You Never Forget Your First!

72 Chevy NovaAnd she was a beautiful girl. 4 doors and a small 307 V8. 3 on the tree and a hi/lo switch on the floor. I got her to commit to be mine for only $500. She really liked to eat her way thru starter motors, but I could forgive that. I re-upholstered the bench seats and gave her some neat black new rubber shoes. And she ran! I’m not going to call her heavy, but tipping the scales at a ton and a half, she was no speedster off the line. But once you got her purring at about 63 MPH, she would cruise forever.

You could put a lot of junk in her trunk and fill her up in the backseat with barely a whimper. She was with me through high school. A trip with Lex to Montana and back. Through numerous trips to Grand Junction to visit Mom. She accompanied me on dates with my soon to be bride. She even went with me when I eventually moved to Grand Junction for good. But alas, it was too hot in the summers in Grand Junction. And my new job demanded a truck. So I dumped her. And regret it to this day.

It is true that you never forget your first. The freedom that comes at 17 with your first car. No more relying on parents for rides. Taking friends to Neversink for Woodsies and Mickies Big Mouths. (Shhhh, thats a secret!) Listening to Meatloafs ‘Love by the Dashboard Lights’ on a tinny AM radio. Gotta love the 70’s. But it is the nostalgia, and the vivid memories of everything that is attached to that car that remains. I’ve had numerous vehicles and motorcycles since. But none tug at my heart like my 1972 Chevy Nova sedan. Green with the white top. And a backseat measured in acres!


Born on the Right Side of the Tracks

BW Gunn 1800s

I was born and raised in a small mountain town in Colorado. At 8000 ft in elevation weather can be harsh. Defining. At times life altering. There are many friends I grew up with. Many of them sons and daughters of the same people my father worked with at the local college. We spend whole summer days together playing in the neighborhood. At each others house. In their rooms. In the backyards overlooking real alleys. No locks on doors. Bikes left haphazardly in the yards like forgotten dominoes. No one steals anything. Its not done. Its not thought of. Discipline is a community affair. If you did something deemed ‘wrong’ at a friends house, you would get a stern talking to there and then again at home by your own parents. And it was not looked at as intrusive or wrong for another parent to have done this. It was expected and dealt with seriously when you returned home.

There is school. There are two elementary schools and one high school. Everyone goes. There are no snow days. It can snow a foot or two. Everyone goes. It can be 40 below. Everyone goes. Is there forced busing? Only if you wanted to go to school from the farms and ranches outside of town. Lunches were at a central building in town. We got on the bus and went, ate lunch, and then bussed back. No big deal. It was how it was done. Lunches were excellent, plentiful and you ate what was served. Thats it.

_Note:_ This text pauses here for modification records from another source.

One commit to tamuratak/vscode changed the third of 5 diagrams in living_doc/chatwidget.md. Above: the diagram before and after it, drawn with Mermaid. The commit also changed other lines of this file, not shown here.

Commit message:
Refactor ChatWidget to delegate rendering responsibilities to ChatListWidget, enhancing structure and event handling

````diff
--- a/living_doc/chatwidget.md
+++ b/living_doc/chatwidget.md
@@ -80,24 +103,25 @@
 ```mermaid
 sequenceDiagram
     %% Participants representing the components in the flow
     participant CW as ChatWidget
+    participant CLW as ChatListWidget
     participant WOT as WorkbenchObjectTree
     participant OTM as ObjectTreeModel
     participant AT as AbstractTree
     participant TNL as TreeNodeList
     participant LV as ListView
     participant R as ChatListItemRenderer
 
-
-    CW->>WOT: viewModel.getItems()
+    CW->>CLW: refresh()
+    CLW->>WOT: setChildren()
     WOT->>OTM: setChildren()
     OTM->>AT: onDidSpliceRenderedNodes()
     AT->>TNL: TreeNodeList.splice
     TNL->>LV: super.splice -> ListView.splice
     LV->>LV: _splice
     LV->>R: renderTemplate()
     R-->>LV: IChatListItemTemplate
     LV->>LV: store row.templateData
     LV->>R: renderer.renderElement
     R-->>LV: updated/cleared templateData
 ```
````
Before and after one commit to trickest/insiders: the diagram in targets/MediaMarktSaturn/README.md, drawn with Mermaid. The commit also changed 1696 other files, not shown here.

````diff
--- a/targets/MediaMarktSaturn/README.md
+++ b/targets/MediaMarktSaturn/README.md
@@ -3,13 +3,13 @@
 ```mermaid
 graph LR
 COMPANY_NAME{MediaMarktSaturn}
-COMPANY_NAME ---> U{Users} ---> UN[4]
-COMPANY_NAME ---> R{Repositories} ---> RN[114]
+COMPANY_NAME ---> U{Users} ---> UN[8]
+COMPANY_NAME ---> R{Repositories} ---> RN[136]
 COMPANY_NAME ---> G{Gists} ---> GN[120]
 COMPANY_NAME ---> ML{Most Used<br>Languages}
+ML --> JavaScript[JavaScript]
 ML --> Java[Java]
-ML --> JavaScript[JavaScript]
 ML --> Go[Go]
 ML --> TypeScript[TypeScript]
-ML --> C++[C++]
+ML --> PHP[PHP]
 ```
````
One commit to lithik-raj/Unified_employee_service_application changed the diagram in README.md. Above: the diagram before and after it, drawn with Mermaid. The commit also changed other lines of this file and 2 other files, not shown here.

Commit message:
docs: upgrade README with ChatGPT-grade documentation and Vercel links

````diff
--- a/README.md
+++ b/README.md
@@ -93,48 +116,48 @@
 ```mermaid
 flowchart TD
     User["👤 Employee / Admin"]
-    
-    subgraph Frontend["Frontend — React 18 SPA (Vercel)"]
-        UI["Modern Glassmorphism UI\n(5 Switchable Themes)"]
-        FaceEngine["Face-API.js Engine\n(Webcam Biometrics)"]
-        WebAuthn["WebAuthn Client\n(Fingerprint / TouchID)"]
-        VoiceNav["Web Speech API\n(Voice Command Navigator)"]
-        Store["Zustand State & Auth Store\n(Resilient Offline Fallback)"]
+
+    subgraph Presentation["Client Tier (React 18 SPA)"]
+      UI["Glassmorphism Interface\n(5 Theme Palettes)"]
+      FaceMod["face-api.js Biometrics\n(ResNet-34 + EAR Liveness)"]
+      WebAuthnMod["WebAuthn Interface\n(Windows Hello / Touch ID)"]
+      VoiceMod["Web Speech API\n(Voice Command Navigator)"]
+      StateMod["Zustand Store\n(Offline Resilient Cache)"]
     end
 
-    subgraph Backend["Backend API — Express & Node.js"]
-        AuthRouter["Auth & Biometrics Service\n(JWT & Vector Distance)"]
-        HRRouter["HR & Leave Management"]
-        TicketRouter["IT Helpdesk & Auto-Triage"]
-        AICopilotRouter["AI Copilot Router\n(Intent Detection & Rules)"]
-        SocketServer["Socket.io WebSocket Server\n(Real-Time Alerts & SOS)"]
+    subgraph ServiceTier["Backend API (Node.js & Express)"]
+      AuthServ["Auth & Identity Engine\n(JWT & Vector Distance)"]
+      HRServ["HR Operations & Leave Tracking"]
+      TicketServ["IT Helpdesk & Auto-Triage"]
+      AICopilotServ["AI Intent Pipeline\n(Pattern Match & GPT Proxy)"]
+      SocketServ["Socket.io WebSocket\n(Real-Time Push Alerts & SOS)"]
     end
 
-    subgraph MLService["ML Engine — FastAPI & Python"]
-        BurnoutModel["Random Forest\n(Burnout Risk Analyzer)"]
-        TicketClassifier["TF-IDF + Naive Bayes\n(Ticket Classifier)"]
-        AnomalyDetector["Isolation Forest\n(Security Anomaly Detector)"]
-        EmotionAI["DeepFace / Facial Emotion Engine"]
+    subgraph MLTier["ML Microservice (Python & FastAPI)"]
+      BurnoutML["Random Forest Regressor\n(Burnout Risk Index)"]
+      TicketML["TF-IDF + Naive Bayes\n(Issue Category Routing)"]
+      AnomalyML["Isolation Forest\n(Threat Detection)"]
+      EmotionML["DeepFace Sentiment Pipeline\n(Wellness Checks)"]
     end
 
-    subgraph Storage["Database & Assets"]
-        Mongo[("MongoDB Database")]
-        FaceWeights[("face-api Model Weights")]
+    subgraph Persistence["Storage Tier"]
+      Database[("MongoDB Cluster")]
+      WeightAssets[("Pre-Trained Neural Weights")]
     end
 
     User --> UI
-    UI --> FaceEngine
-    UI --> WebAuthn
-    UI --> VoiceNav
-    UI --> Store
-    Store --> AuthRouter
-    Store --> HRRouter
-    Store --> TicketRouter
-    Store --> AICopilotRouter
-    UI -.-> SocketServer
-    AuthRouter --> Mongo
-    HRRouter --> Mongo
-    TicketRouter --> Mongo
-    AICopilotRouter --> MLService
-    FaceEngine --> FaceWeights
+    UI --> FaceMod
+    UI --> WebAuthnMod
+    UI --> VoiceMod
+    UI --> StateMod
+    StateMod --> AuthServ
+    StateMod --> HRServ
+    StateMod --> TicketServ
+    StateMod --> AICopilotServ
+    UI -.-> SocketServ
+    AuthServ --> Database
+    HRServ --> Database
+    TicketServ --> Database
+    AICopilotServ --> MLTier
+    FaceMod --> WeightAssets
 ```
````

In the summers we played with lawn darts, bows and arrows, baseball bats and balls, jumped bikes over ramps, crashed, skinned knees, got scars, cried a little, and then got back on. No one died, no parent was overly cautious and pulled out anti-bacterial hand cleaner. You just played. And learned. And grew up.

When in high school we were all together in one school. Kids from the college parents. Kids from the ranches outside of town. Kids from the store owners in town. All of us under one roof. The ranch kids showed up at school at 8 am just like the rest of us. But they had already been up for hours feeding livestock, doing chores, checking on cattle and horses. And then going to school all day and then repeating it again. And again. And again. Sports were defining also. The next closest school is 60 miles away. Over mountain passes. Hard enough to drive in summer, let alone in winter weather. In a school bus with 60 kids aboard.

Many of the kids hang around after graduating for a few years. Maybe the local college. Or a job. But they disperse slowly. One by one leaving the closed confines of the Gunnison Valley and trying to carve out a life somewhere else. Somewhere bigger, somewhere warmer, somewhere else. Somewhere.

And now I return for funerals and memorials. I return only occasionally. Maybe I am just passing through to somewhere else. Maybe I am going to turn down Spencer Street and look at my old house and my friends houses. I will remember my parents and my friends parents, most of whom have passed on now. Maybe I’ll go by the cemetery on the hill and recognize all the names on the tombstones. I will remember old friends and look for special places that remind me of a time and of a place long time ago. A special place high in the Rockies where we were defined not by the circumstances of weather or location. But defined by the love of a caring community and the love of friends growing up that define a life even now.

There are no wrong side of the tracks in Gunnison. We are all on the same side of the tracks. In one small community defined by us all.